Tricycle's Online Retreats and Buddhist Audio
Through Tricycle magazine’s website, Stephen Batchelor has been running an “online retreat” called “Buddhism for this One and Only Life.” This seems to consist largely of video presentations by him, rather than some of more interactive online retreats that I’ve seen from some Zen teachers. Examples of teachers doing such things are Dosho Port or Jundo Cohen, who are both doing a lot of good work.
Tricycle wants one to be a subscriber in order to watch the videos so I’ve only seen the first one, which is free. I found it interesting enough to suggest to others as something to spend 25 minutes watching and you can see it here.
I see that Ken McLeod is also running a Tricycle online retreat, The Way to Freedom. You can see the first video here for free as well. (“Hey kid, the first one’s free…”)
Given how much free content, even from both of these teachers, there is online, I’m not sure if there is much reason to pay for a Tricycle subscription or access unless one is interested in Tricycle magazine. I’ve generally found it of only marginal interest but I find a lot of the content produced by the Buddhist media in America to be targeted at a much different audience (cough aging boomers cough) than me and, therefore, pretty boring, often bringing the opposite of awakening.
Ken McLeod has an ongoing, very good, podcast available that includes audio from many of the retreats that he teachers.
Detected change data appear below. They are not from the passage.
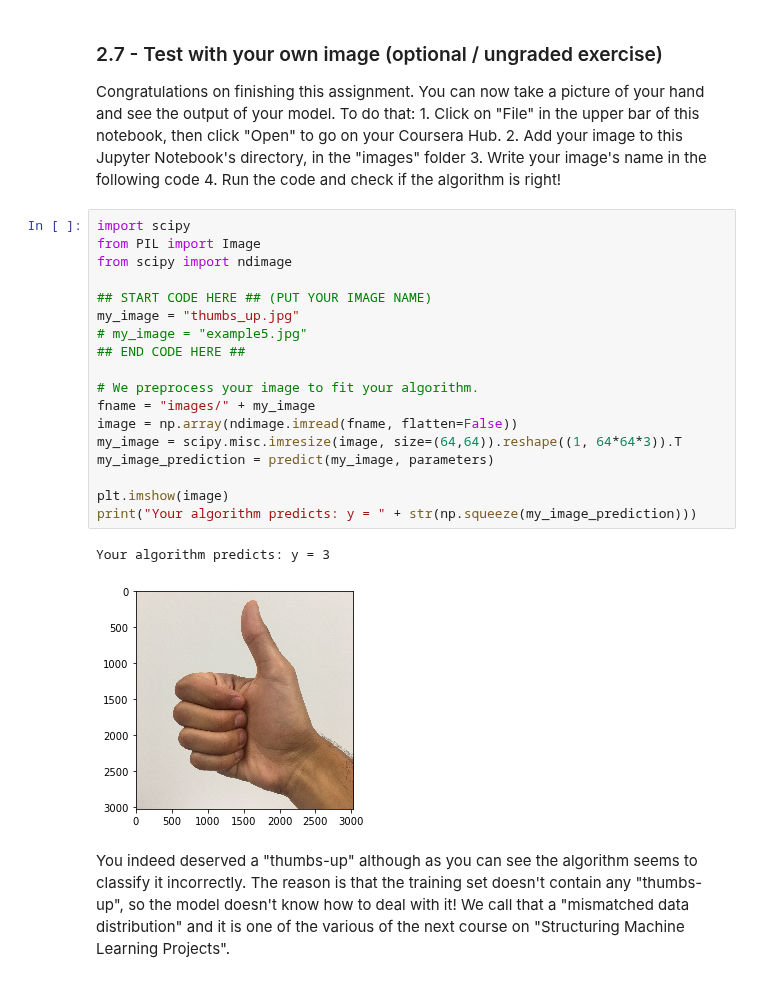
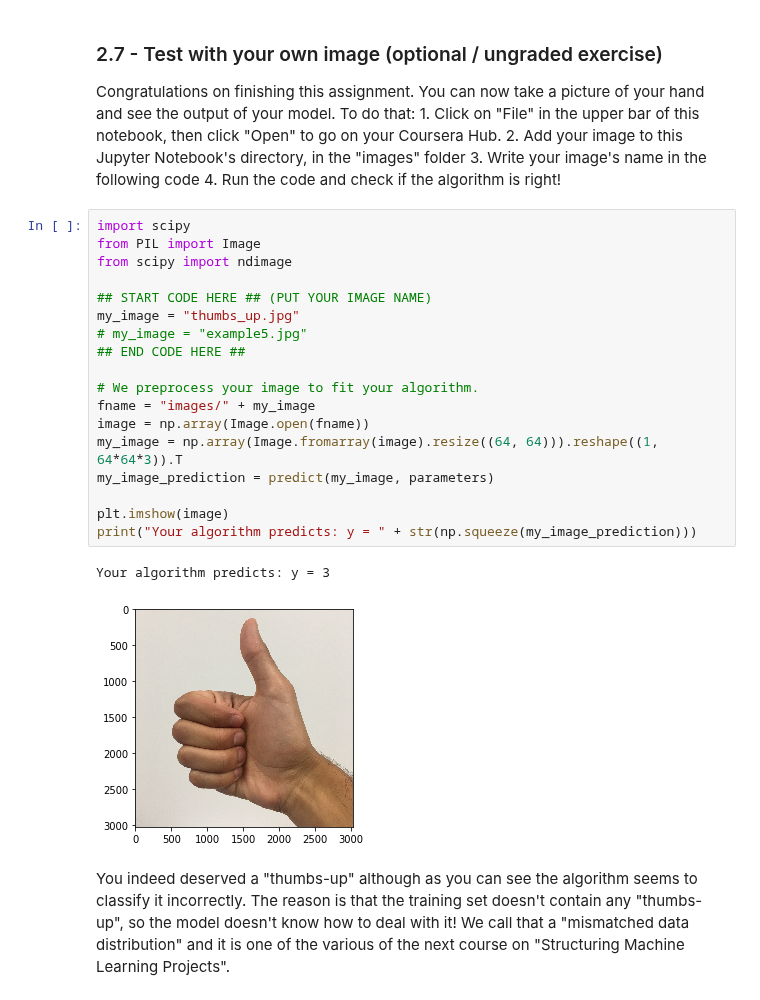
Before and after one commit to jh-lau/NLP, a Jupyter notebook: Deep_Learning_Andrew_Ng_Coursera/2_Improving_Deep_Neural_Networks/week_3/Tensorflow+Tutorial.ipynb, the cells around one changed output. Drawn from its saved outputs; the diff is of its cells as text.

```diff
--- a/Deep_Learning_Andrew_Ng_Coursera/2_Improving_Deep_Neural_Networks/week_3/Tensorflow+Tutorial.ipynb
+++ b/Deep_Learning_Andrew_Ng_Coursera/2_Improving_Deep_Neural_Networks/week_3/Tensorflow+Tutorial.ipynb
@@ -1016,24 +1032,24 @@ Congratulations on finishing this assignment. You can now take a picture of your
 # %%
 import scipy
 from PIL import Image
 from scipy import ndimage
 
 ## START CODE HERE ## (PUT YOUR IMAGE NAME)
 my_image = "thumbs_up.jpg"
 # my_image = "example5.jpg"
 ## END CODE HERE ##
 
 # We preprocess your image to fit your algorithm.
 fname = "images/" + my_image
-image = np.array(ndimage.imread(fname, flatten=False))
-my_image = scipy.misc.imresize(image, size=(64,64)).reshape((1, 64*64*3)).T
+image = np.array(Image.open(fname))
+my_image = np.array(Image.fromarray(image).resize((64, 64))).reshape((1, 64*64*3)).T
 my_image_prediction = predict(my_image, parameters)
 
 plt.imshow(image)
 print("Your algorithm predicts: y = " + str(np.squeeze(my_image_prediction)))
 # %% [output]
 Your algorithm predicts: y = 3
-[figure, old version]
+[figure, new version]
 # %% [markdown]
 You indeed deserved a "thumbs-up" although as you can see the algorithm seems to classify it incorrectly. The reason is that the training set doesn't contain any "thumbs-up", so the model doesn't know how to deal with it! We call that a "mismatched data distribution" and it is one of the various of the next course on "Structuring Machine Learning Projects".
 # %% [markdown]
```
Also changed, not shown: parts of 7 cells of this notebook, 55 other files.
He comes at things from the perspective of the Vajrayana.
Stephen Batchelor did a retreat recently at Upaya Zen Center. You can find the audio online here for it. Upaya Zen Center maintains a vast archive of audio material from their retreats as well, which you can subscribe to as a podcast. I’ve found their content to be exceptional as well.